[MATERIAL TO PROCESS — start]
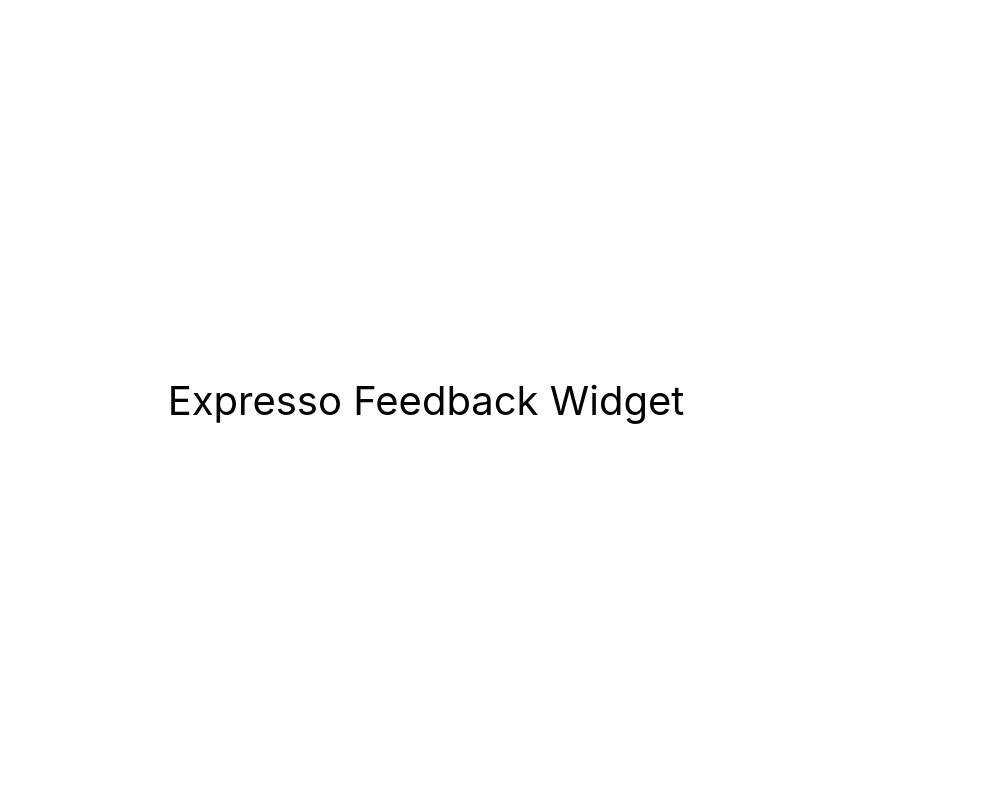
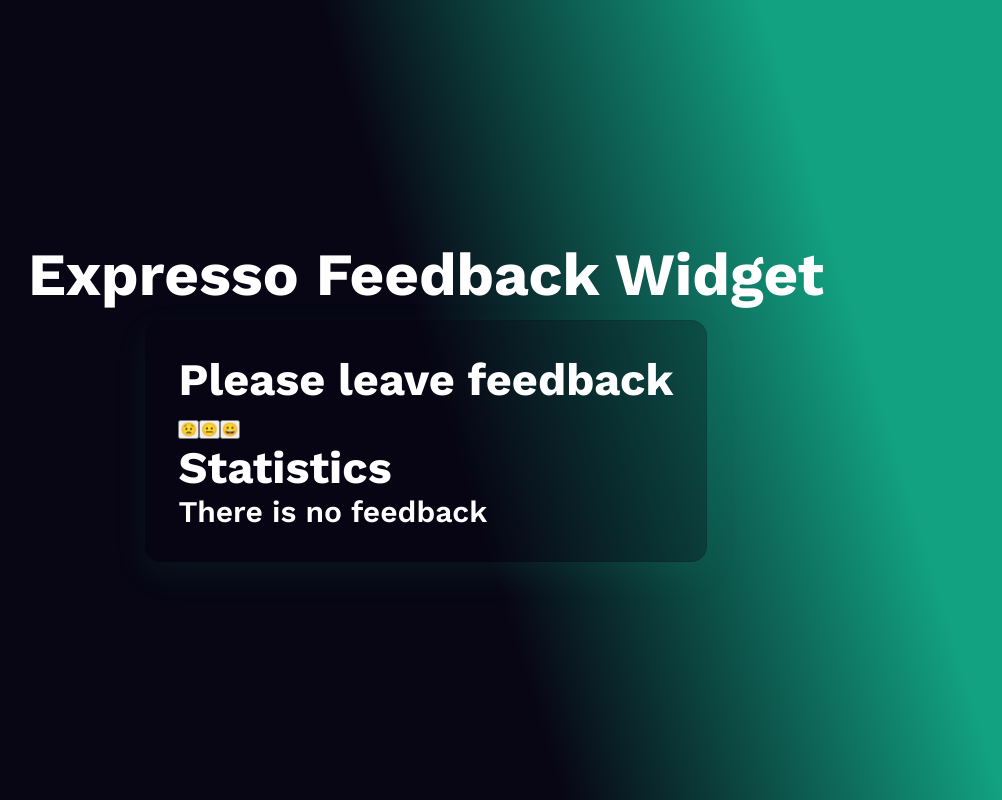
Before and after one commit to Valik3201/goit-react-hw-02-feedback, a React (Create React App) app: page / in a window 1280 px wide. Shown: the whole page, without its empty margins (214-1216 px from the left). Built offline with nearby package versions, Linux system fonts and the light colour scheme.

Commit message:
feat(ui): add feedback widget

```diff
--- a/src/components/App.jsx
+++ b/src/components/App.jsx
@@ -1,16 +1,94 @@
-export const App = () => {
+import { Component } from 'react';
+import { Section } from './Section/Section';
+import { Statistics } from './Statistics/Statistics';
+import { FeedbackOptions } from './FeedbackOptions/FeedbackOptions';
+import { Notification } from './Notification/Notification';
+
+export default class App extends Component {
+  constructor(props) {
+    super(props);
+
+    this.state = {
+      good: 0,
+      neutral: 0,
+      bad: 0,
+    };
+
+    this.handleLeaveFeedback = this.handleLeaveFeedback.bind(this);
+    this.countTotalFeedback = this.countTotalFeedback.bind(this);
+    this.countPositiveFeedbackPercentage =
+      this.countPositiveFeedbackPercentage.bind(this);
+  }
+
+  handleLeaveFeedback(type) {
+    this.setState(prevState => ({
+      [type]: prevState[type] + 1,
+    }));
+  }
+
+  countTotalFeedback() {
+    const { good, neutral, bad } = this.state;
+    return good + neutral + bad;
+  }
+
+  countPositiveFeedbackPercentage() {
+    const total = this.countTotalFeedback();
+    const positive = this.state.good;
+
+    return total > 0 ? Math.round((positive / total) * 100) : 0;
+  }
+
+  render() {
+    const { good, neutral, bad } = this.state;
+    const total = this.countTotalFeedback();
+    const positivePercentage = this.countPositiveFeedbackPercentage();
+
     return (
       <div
         style={{
           height: '100vh',
           display: 'flex',
+          flexDirection: 'column',
+          gap: 10,
           justifyContent: 'center',
           alignItems: 'center',
-        fontSize: 40,
-        color: '#010101',
+          fontSize: 30,
+          fontWeight: 600,
+          color: '#fff',
+          backgroundImage: 'linear-gradient(73deg, #080614 51%, #12a282 80%)',
         }}
       >
-      Expresso Feedback Widget
+        <h1>Expresso Feedback Widget</h1>
+        <div
+          style={{
+            background: 'rgba(8, 6, 20, 0.275)',
+            boxShadow: '0 0.75rem 2rem 0 rgba(18, 162, 130, 0.1)',
+            borderRadius: '1rem',
+            border: '1px solid rgba(8, 6, 20, 0.125)',
+            padding: '2rem',
+          }}
+        >
+          <Section title="Please leave feedback">
+            <FeedbackOptions
+              options={['bad', 'neutral', 'good']}
+              onLeaveFeedback={this.handleLeaveFeedback}
+            />
+          </Section>
+          <Section title="Statistics">
+            {total > 0 ? (
+              <Statistics
+                good={good}
+                neutral={neutral}
+                bad={bad}
+                total={total}
+                positivePercentage={positivePercentage}
+              />
+            ) : (
+              <Notification message="There is no feedback" />
+            )}
+          </Section>
+        </div>
       </div>
     );
-};
+  }
+}
--- /dev/null
+++ b/src/components/FeedbackOptions/FeedbackOptions.jsx
@@ -0,0 +1,22 @@
+export const FeedbackOptions = ({ options, onLeaveFeedback }) => (
+  <div>
+    {options.map(option => (
+      <button key={option} onClick={() => onLeaveFeedback(option)}>
+        {getEmoji(option)}
+      </button>
+    ))}
+  </div>
+);
+
+const getEmoji = option => {
+  switch (option) {
+    case 'bad':
+      return '😟';
+    case 'neutral':
+      return '😐';
+    case 'good':
+      return '😀';
+    default:
+      return '';
+  }
+};
--- /dev/null
+++ b/src/components/Notification/Notification.jsx
@@ -0,0 +1 @@
+export const Notification = ({ message }) => <p>{message}</p>;
--- /dev/null
+++ b/src/components/Section/Section.jsx
@@ -0,0 +1,6 @@
+export const Section = ({ title, children }) => (
+  <div>
+    <h2>{title}</h2>
+    {children}
+  </div>
+);
--- /dev/null
+++ b/src/components/Statistics/Statistics.jsx
@@ -0,0 +1,15 @@
+export const Statistics = ({
+  good,
+  neutral,
+  bad,
+  total,
+  positivePercentage,
+}) => (
+  <div>
+    <div>Bad: {bad}</div>
+    <div>Neutral: {neutral}</div>
+    <div>Good: {good}</div>
+    <div>Total: {total}</div>
+    <div>Positive Feedback Percentage: {positivePercentage}%</div>
+  </div>
+);
--- a/src/index.css
+++ b/src/index.css
@@ -1,10 +1,9 @@
 @import-normalize; /* bring in normalize.css styles */
 
+@import url('https://fonts.googleapis.com/css2?family=Work+Sans:wght@400;600;700&display=swap');
+
 body {
-  margin: 0;
-  font-family: -apple-system, BlinkMacSystemFont, 'Segoe UI', 'Roboto', 'Oxygen',
-    'Ubuntu', 'Cantarell', 'Fira Sans', 'Droid Sans', 'Helvetica Neue',
-    sans-serif;
+  font-family: 'Work Sans', sans-serif;
   -webkit-font-smoothing: antialiased;
   -moz-osx-font-smoothing: grayscale;
 }
@@ -13,3 +12,16 @@ code {
   font-family: source-code-pro, Menlo, Monaco, Consolas, 'Courier New',
     monospace;
 }
+
+/* Reset default margins and paddings for certain elements */
+html,
+body,
+div,
+h1,
+h2,
+h3,
+p,
+button {
+  margin: 0;
+  padding: 0;
+}
--- a/src/index.js
+++ b/src/index.js
@@ -1,6 +1,6 @@
 import React from 'react';
 import ReactDOM from 'react-dom/client';
-import { App } from 'components/App';
+import App from 'components/App.jsx';
 import './index.css';
 
 ReactDOM.createRoot(document.getElementById('root')).render(
```
Lines whose indentation alone changed are shown as unchanged.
[MATERIAL TO PROCESS — finish]
Could you repeat the data exactly, omitting its pictures?

Before and after one commit to Valik3201/goit-react-hw-02-feedback, a React (Create React App) app: page / in a window 1280 px wide. Shown: the whole page, without its empty margins (214-1216 px from the left). Built offline with nearby package versions, Linux system fonts and the light colour scheme.

Commit message:
feat(ui): add feedback widget

```diff
--- a/src/components/App.jsx
+++ b/src/components/App.jsx
@@ -1,16 +1,94 @@
-export const App = () => {
+import { Component } from 'react';
+import { Section } from './Section/Section';
+import { Statistics } from './Statistics/Statistics';
+import { FeedbackOptions } from './FeedbackOptions/FeedbackOptions';
+import { Notification } from './Notification/Notification';
+
+export default class App extends Component {
+  constructor(props) {
+    super(props);
+
+    this.state = {
+      good: 0,
+      neutral: 0,
+      bad: 0,
+    };
+
+    this.handleLeaveFeedback = this.handleLeaveFeedback.bind(this);
+    this.countTotalFeedback = this.countTotalFeedback.bind(this);
+    this.countPositiveFeedbackPercentage =
+      this.countPositiveFeedbackPercentage.bind(this);
+  }
+
+  handleLeaveFeedback(type) {
+    this.setState(prevState => ({
+      [type]: prevState[type] + 1,
+    }));
+  }
+
+  countTotalFeedback() {
+    const { good, neutral, bad } = this.state;
+    return good + neutral + bad;
+  }
+
+  countPositiveFeedbackPercentage() {
+    const total = this.countTotalFeedback();
+    const positive = this.state.good;
+
+    return total > 0 ? Math.round((positive / total) * 100) : 0;
+  }
+
+  render() {
+    const { good, neutral, bad } = this.state;
+    const total = this.countTotalFeedback();
+    const positivePercentage = this.countPositiveFeedbackPercentage();
+
     return (
       <div
         style={{
           height: '100vh',
           display: 'flex',
+          flexDirection: 'column',
+          gap: 10,
           justifyContent: 'center',
           alignItems: 'center',
-        fontSize: 40,
-        color: '#010101',
+          fontSize: 30,
+          fontWeight: 600,
+          color: '#fff',
+          backgroundImage: 'linear-gradient(73deg, #080614 51%, #12a282 80%)',
         }}
       >
-      Expresso Feedback Widget
+        <h1>Expresso Feedback Widget</h1>
+        <div
+          style={{
+            background: 'rgba(8, 6, 20, 0.275)',
+            boxShadow: '0 0.75rem 2rem 0 rgba(18, 162, 130, 0.1)',
+            borderRadius: '1rem',
+            border: '1px solid rgba(8, 6, 20, 0.125)',
+            padding: '2rem',
+          }}
+        >
+          <Section title="Please leave feedback">
+            <FeedbackOptions
+              options={['bad', 'neutral', 'good']}
+              onLeaveFeedback={this.handleLeaveFeedback}
+            />
+          </Section>
+          <Section title="Statistics">
+            {total > 0 ? (
+              <Statistics
+                good={good}
+                neutral={neutral}
+                bad={bad}
+                total={total}
+                positivePercentage={positivePercentage}
+              />
+            ) : (
+              <Notification message="There is no feedback" />
+            )}
+          </Section>
+        </div>
       </div>
     );
-};
+  }
+}
--- /dev/null
+++ b/src/components/FeedbackOptions/FeedbackOptions.jsx
@@ -0,0 +1,22 @@
+export const FeedbackOptions = ({ options, onLeaveFeedback }) => (
+  <div>
+    {options.map(option => (
+      <button key={option} onClick={() => onLeaveFeedback(option)}>
+        {getEmoji(option)}
+      </button>
+    ))}
+  </div>
+);
+
+const getEmoji = option => {
+  switch (option) {
+    case 'bad':
+      return '😟';
+    case 'neutral':
+      return '😐';
+    case 'good':
+      return '😀';
+    default:
+      return '';
+  }
+};
--- /dev/null
+++ b/src/components/Notification/Notification.jsx
@@ -0,0 +1 @@
+export const Notification = ({ message }) => <p>{message}</p>;
--- /dev/null
+++ b/src/components/Section/Section.jsx
@@ -0,0 +1,6 @@
+export const Section = ({ title, children }) => (
+  <div>
+    <h2>{title}</h2>
+    {children}
+  </div>
+);
--- /dev/null
+++ b/src/components/Statistics/Statistics.jsx
@@ -0,0 +1,15 @@
+export const Statistics = ({
+  good,
+  neutral,
+  bad,
+  total,
+  positivePercentage,
+}) => (
+  <div>
+    <div>Bad: {bad}</div>
+    <div>Neutral: {neutral}</div>
+    <div>Good: {good}</div>
+    <div>Total: {total}</div>
+    <div>Positive Feedback Percentage: {positivePercentage}%</div>
+  </div>
+);
--- a/src/index.css
+++ b/src/index.css
@@ -1,10 +1,9 @@
 @import-normalize; /* bring in normalize.css styles */
 
+@import url('https://fonts.googleapis.com/css2?family=Work+Sans:wght@400;600;700&display=swap');
+
 body {
-  margin: 0;
-  font-family: -apple-system, BlinkMacSystemFont, 'Segoe UI', 'Roboto', 'Oxygen',
-    'Ubuntu', 'Cantarell', 'Fira Sans', 'Droid Sans', 'Helvetica Neue',
-    sans-serif;
+  font-family: 'Work Sans', sans-serif;
   -webkit-font-smoothing: antialiased;
   -moz-osx-font-smoothing: grayscale;
 }
@@ -13,3 +12,16 @@ code {
   font-family: source-code-pro, Menlo, Monaco, Consolas, 'Courier New',
     monospace;
 }
+
+/* Reset default margins and paddings for certain elements */
+html,
+body,
+div,
+h1,
+h2,
+h3,
+p,
+button {
+  margin: 0;
+  padding: 0;
+}
--- a/src/index.js
+++ b/src/index.js
@@ -1,6 +1,6 @@
 import React from 'react';
 import ReactDOM from 'react-dom/client';
-import { App } from 'components/App';
+import App from 'components/App.jsx';
 import './index.css';
 
 ReactDOM.createRoot(document.getElementById('root')).render(
```
Lines whose indentation alone changed are shown as unchanged.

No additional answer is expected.